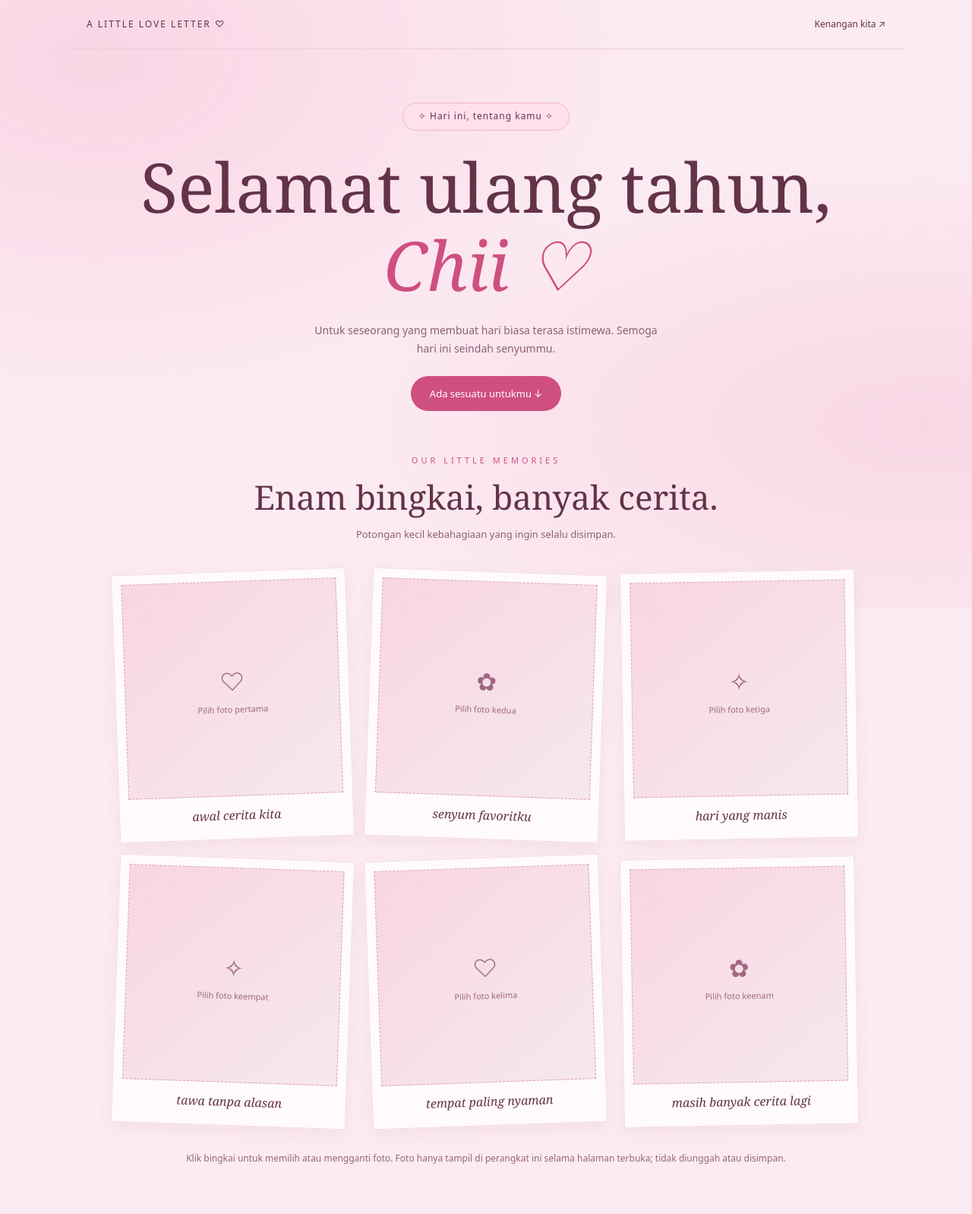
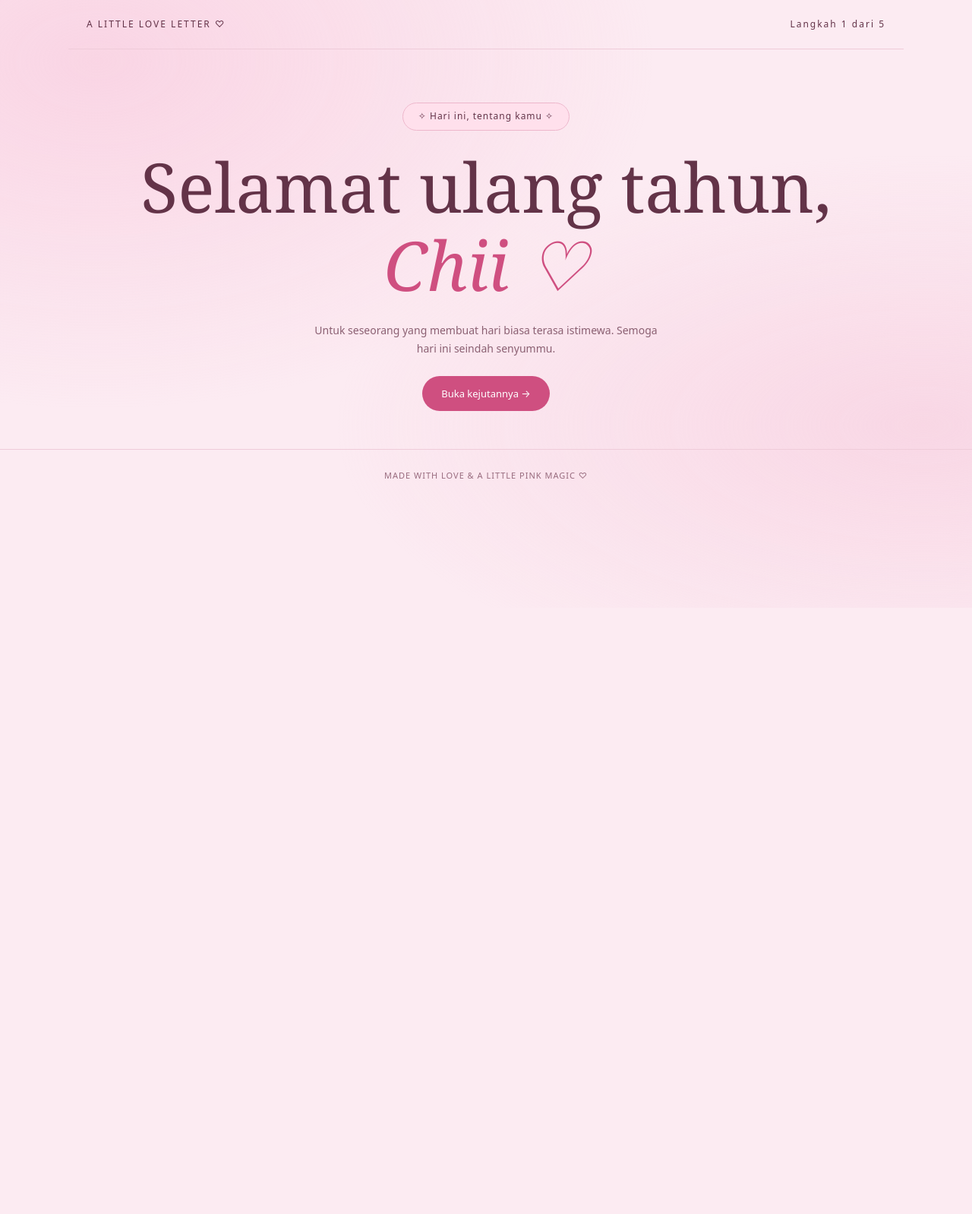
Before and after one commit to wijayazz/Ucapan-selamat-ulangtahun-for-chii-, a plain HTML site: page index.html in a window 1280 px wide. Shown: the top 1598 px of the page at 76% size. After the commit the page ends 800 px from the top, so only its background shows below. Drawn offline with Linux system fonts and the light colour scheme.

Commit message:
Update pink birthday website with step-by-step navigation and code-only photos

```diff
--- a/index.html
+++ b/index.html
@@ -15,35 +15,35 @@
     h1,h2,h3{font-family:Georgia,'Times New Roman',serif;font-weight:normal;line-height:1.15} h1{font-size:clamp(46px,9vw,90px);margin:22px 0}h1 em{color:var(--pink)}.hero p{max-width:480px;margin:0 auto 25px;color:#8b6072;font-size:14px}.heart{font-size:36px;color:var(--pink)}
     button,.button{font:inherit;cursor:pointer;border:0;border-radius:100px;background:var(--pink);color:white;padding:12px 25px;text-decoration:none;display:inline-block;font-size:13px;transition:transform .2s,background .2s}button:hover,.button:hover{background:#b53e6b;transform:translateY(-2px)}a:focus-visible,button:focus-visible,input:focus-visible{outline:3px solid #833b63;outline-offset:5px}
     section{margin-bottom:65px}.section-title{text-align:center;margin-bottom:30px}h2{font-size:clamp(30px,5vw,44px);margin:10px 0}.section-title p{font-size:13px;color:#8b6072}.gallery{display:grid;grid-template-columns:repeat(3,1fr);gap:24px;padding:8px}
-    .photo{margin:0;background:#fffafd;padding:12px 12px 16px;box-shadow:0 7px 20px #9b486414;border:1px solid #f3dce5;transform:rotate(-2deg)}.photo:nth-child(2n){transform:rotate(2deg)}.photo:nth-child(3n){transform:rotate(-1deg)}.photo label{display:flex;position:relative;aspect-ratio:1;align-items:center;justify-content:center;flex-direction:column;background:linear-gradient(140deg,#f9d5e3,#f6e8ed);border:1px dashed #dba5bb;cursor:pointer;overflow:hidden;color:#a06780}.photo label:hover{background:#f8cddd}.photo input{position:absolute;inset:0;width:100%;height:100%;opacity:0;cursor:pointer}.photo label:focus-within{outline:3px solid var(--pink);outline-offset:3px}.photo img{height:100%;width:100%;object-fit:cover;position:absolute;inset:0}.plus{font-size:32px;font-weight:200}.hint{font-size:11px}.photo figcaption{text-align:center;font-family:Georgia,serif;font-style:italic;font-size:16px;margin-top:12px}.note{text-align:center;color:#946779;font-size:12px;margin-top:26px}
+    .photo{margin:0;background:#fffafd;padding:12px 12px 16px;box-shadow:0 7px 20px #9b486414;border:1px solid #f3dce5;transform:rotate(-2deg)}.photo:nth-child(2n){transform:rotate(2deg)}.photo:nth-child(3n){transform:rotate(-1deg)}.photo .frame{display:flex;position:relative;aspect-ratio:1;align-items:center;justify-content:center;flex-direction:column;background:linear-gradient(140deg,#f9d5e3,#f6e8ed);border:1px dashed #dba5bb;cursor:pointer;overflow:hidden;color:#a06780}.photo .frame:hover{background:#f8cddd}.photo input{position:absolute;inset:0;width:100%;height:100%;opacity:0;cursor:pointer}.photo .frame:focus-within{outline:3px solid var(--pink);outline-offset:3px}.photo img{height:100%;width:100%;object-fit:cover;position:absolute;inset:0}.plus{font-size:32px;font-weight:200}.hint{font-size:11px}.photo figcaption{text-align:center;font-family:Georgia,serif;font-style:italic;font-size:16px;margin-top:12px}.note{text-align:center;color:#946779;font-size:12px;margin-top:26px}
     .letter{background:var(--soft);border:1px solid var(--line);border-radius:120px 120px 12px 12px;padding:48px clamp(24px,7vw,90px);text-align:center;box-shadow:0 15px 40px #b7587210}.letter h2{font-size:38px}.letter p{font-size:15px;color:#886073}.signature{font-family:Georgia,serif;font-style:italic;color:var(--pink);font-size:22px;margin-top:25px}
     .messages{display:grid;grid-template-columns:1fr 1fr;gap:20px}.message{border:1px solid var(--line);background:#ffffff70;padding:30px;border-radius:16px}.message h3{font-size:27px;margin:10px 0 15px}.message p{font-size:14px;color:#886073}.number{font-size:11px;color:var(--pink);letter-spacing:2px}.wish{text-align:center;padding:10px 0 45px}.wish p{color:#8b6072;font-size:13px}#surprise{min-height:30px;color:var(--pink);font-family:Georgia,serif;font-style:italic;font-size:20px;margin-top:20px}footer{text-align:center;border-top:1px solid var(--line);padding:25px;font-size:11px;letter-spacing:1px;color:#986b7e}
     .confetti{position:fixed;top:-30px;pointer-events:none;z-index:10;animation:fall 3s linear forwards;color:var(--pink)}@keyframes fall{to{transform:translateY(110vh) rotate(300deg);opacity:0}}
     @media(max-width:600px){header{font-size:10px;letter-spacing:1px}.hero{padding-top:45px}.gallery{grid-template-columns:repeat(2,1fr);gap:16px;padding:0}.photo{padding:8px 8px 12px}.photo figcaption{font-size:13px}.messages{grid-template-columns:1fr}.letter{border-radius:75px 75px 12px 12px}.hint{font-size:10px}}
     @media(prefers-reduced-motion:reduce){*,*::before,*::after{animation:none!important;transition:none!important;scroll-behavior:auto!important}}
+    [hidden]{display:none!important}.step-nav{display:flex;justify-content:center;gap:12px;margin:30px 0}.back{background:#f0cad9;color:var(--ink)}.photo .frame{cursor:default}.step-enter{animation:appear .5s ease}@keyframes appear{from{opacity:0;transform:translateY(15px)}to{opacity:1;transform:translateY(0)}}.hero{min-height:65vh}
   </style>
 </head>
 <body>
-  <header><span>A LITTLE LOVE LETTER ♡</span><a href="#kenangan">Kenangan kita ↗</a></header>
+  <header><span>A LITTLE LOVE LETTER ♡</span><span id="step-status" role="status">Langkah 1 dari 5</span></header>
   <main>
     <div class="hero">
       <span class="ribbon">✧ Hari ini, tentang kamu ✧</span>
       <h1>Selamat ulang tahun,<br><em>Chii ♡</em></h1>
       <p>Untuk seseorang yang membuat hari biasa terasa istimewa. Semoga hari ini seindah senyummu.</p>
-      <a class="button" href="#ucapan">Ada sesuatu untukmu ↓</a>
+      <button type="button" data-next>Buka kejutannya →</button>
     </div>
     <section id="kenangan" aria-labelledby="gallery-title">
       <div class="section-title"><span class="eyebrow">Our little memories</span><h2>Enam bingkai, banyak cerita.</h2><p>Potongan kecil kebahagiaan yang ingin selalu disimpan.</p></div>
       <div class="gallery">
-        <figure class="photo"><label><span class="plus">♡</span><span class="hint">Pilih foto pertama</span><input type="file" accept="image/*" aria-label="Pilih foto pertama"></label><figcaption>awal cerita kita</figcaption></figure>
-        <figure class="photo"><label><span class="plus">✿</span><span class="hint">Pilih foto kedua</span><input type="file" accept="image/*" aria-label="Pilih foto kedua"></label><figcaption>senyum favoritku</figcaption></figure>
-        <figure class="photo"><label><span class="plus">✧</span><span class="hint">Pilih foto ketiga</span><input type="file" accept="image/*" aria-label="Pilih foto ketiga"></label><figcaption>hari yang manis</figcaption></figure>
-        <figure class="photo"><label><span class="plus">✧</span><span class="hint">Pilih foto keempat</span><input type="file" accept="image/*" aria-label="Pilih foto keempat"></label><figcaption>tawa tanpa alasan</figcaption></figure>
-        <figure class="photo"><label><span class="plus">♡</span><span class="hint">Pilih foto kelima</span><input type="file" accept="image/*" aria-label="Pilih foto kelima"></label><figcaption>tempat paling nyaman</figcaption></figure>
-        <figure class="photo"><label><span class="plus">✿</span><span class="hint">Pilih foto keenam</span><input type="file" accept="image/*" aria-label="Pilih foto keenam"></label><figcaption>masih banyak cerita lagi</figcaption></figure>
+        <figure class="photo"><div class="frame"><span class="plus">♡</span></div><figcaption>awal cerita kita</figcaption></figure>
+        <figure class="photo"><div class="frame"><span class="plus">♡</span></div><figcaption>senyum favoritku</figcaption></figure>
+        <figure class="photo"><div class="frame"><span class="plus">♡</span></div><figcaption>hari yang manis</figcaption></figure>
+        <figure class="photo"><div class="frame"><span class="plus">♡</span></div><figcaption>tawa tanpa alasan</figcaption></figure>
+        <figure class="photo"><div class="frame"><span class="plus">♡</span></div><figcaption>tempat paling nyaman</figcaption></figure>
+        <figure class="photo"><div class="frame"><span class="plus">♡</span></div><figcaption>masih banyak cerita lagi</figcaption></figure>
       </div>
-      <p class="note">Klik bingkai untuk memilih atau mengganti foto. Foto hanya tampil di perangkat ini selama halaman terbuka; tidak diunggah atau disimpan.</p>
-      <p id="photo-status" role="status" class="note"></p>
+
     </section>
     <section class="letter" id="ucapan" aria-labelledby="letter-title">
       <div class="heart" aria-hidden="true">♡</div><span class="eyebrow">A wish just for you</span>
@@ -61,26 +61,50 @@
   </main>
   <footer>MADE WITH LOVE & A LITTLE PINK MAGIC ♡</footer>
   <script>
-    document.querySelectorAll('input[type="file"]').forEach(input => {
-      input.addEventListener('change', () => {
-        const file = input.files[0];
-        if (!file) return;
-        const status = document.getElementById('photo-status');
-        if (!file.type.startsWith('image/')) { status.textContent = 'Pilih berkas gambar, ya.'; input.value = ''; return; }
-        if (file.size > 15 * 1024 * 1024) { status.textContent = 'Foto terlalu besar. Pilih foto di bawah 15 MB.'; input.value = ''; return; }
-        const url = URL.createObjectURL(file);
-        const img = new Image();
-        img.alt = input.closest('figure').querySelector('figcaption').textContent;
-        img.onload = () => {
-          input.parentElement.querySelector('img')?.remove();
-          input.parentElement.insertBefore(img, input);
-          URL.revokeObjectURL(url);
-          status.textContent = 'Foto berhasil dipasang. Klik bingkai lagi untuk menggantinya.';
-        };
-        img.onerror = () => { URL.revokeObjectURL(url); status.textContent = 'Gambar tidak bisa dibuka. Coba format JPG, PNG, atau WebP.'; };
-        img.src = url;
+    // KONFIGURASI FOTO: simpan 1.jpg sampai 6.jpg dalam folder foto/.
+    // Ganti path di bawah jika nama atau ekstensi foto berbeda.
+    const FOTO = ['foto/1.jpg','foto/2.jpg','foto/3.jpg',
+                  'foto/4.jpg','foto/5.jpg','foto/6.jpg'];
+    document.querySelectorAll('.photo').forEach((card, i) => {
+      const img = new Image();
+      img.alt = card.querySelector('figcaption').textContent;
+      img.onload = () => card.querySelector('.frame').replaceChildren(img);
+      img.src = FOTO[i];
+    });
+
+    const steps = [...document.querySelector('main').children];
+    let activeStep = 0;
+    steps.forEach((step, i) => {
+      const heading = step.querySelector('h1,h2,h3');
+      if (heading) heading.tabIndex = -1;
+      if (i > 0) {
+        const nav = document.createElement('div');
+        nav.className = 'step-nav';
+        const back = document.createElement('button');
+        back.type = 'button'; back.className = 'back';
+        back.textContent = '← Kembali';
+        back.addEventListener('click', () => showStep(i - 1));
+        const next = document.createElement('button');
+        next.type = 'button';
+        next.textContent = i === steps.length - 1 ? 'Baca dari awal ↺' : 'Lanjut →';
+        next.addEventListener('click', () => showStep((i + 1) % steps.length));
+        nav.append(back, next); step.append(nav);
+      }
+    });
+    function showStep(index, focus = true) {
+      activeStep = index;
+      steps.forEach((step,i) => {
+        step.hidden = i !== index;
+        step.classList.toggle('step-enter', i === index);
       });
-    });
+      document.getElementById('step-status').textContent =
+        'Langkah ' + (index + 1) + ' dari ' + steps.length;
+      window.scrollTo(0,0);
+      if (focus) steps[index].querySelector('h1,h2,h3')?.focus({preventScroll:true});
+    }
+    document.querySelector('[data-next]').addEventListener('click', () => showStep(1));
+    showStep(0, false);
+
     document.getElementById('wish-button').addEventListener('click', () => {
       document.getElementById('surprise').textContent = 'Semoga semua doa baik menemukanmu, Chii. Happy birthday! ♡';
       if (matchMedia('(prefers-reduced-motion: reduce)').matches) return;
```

INSTRUCTIONS FOR THE TASK: Using the records above, report each line with the string "showStep".

TASK ANSWER:
+        back.addEventListener('click', () => showStep(i - 1));
+        next.addEventListener('click', () => showStep((i + 1) % steps.length));
+    function showStep(index, focus = true) {
+    document.querySelector('[data-next]').addEventListener('click', () => showStep(1));
+    showStep(0, false);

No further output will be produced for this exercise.